The other is this: There just doesn’t seem to me to be much to discuss right now on the political front. With Donald Trump’s ridiculous little attention-getting stunt over and done with, and Newt in trouble with conservatives for telling the truth, the focus for Republicans for the next few weeks will be on trying to identify a feasible candidate to run against Barack Obama in 2012. With Tea Party extremists ready to “primary” any candidate who fails their “litmus test” for fanaticism, that’s likely to be a painful process for the Party of No. For my part, I’ll leave them to go at it.
In a recent interview, Bill Moyers remarked that among subjects considered inappropriate for discussion in polite company in America is the fact that this country has become an oligarchy—a land in which a minority of the very rich and powerful make many of the decisions for the vast majority of us. With the help of fundamentalist churches, Fox News, and Citizens United, the Republican Party has become their party—of the rich, by the rich, and for the rich.
For anyone who has closely observed the behavior of Republican governors and legislatures since the last election—from union busting in Wisconsin to takeover of local governments in Michigan to mandatory drug testing of state employees in Florida—it must be obvious what greater consolidation of power in the hands of the GOP would mean at the Federal level.
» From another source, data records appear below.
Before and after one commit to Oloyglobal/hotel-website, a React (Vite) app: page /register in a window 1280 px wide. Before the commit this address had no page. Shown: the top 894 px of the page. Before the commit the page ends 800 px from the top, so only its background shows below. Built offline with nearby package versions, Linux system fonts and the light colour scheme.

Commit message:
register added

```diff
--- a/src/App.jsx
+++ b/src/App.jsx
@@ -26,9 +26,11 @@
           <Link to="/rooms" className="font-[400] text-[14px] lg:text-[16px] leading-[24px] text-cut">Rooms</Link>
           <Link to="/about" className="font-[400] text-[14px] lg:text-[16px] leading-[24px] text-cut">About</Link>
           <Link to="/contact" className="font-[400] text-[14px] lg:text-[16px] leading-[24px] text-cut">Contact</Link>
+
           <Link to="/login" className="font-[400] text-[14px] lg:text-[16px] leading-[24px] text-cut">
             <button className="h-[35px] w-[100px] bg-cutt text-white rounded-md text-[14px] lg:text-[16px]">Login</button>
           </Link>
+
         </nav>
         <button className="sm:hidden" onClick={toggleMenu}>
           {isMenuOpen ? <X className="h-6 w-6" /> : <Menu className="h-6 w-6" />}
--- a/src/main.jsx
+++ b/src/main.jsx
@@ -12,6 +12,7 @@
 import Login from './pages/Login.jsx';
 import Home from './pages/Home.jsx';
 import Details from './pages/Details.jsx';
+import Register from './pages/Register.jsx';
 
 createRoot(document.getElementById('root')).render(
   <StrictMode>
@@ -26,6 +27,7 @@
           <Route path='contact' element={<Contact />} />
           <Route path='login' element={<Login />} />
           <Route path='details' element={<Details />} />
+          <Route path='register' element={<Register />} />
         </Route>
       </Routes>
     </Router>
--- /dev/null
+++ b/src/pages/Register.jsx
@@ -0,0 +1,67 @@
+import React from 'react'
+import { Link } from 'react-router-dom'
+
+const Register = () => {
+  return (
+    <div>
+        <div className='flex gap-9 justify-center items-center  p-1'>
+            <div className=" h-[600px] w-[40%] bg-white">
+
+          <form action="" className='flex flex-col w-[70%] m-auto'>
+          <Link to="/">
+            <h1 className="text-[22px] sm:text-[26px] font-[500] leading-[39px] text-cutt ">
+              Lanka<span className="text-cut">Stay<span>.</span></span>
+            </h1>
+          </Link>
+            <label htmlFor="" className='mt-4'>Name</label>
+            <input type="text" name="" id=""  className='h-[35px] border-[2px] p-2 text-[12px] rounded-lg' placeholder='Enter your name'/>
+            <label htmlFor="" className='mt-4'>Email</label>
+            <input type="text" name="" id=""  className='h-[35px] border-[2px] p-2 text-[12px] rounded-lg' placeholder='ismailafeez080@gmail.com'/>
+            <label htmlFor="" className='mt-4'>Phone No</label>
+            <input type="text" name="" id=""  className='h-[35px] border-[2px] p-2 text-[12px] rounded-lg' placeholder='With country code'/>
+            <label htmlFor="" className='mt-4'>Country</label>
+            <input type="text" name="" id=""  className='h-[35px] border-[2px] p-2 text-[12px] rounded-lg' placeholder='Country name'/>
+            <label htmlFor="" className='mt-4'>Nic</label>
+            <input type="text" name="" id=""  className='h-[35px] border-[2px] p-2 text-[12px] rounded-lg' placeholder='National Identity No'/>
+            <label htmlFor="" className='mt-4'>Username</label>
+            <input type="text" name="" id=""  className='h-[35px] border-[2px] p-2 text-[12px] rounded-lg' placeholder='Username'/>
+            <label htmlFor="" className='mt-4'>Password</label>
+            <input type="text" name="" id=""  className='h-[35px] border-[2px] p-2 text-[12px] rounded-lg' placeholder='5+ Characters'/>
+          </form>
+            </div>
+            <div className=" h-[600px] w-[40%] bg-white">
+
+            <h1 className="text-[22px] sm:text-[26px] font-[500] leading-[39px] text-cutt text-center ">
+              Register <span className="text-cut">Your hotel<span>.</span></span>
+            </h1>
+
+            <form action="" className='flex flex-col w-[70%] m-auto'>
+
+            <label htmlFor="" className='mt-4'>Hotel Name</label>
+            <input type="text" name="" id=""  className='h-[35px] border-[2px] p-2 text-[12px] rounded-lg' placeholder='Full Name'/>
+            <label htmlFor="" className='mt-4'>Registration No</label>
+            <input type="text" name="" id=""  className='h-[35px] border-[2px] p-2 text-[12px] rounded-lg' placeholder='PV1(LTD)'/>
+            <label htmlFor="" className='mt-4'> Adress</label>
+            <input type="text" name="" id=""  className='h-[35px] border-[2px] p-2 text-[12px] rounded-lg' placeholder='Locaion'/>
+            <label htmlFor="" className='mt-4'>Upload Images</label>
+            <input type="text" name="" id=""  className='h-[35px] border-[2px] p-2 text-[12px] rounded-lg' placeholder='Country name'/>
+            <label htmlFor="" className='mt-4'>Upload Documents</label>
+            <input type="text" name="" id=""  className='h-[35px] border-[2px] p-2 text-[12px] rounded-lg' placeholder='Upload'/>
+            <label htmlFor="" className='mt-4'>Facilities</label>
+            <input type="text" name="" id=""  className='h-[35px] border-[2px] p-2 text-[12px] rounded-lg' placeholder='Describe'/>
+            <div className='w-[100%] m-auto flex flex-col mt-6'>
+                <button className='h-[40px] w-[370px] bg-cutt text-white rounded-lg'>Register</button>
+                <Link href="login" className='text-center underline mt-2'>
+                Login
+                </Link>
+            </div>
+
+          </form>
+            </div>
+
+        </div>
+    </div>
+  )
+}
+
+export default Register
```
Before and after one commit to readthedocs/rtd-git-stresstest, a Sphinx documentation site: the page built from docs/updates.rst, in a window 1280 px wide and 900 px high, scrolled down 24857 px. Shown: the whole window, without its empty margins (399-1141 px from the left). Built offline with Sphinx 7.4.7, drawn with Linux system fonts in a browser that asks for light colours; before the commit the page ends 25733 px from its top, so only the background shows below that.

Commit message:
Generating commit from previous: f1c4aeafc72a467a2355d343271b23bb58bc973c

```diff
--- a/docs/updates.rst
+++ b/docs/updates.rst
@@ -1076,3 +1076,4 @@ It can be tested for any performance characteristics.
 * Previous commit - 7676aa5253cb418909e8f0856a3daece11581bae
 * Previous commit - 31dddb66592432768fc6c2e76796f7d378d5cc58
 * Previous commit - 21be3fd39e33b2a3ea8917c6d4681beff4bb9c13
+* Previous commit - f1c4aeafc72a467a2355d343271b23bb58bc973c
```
We got a taste of it under George Bush—to the continuing detriment of the U.S. and world economies, among other things. But now—with a Republican Party confident enough in its own power to talk openly about demolishing every social support program in America, from minimum wage to Medicare, I can no longer tolerate the tendency of even well-informed and well-meaning political observers to treat the two parties as equivalent.
The two parties are not equivalent.
One wants to consolidate the power of and influence of the already richest and most powerful—an elite group that includes oil barons, bank presidents, Wall Street CEOs, and owners of insurance companies (like Governor Rick Scott, whose company will be paid handsomely for all those unnecessary drug tests in Florida).
The other, the Democratic Party, works for the well-being and prosperity of everyone—for values like equal and universal education, the right to bargain collectively, freedom to vote, and—yes—access to quality health care for everyone.
Between these two world views, operating from very different value systems, there is little room for compromise (as even the president must know by now) and no moral equivalency at all.
So call me partisan—as I most assuredly am. But I no longer have any patience with batting around Democratic values and Republican lies as though the two are the same. Clearly there is no longer any sense in trying to pretend that the differences between, for example, a John Boehner and a Nancy Pelosi are just a difference of opinion about how things should be done. The differences are between what is right—morally right—and who matters.
Over the next three months, I will decide how to move forward in terms of my new, deeper understanding of the real political dynamics at work in America.
Have a great summer everyone!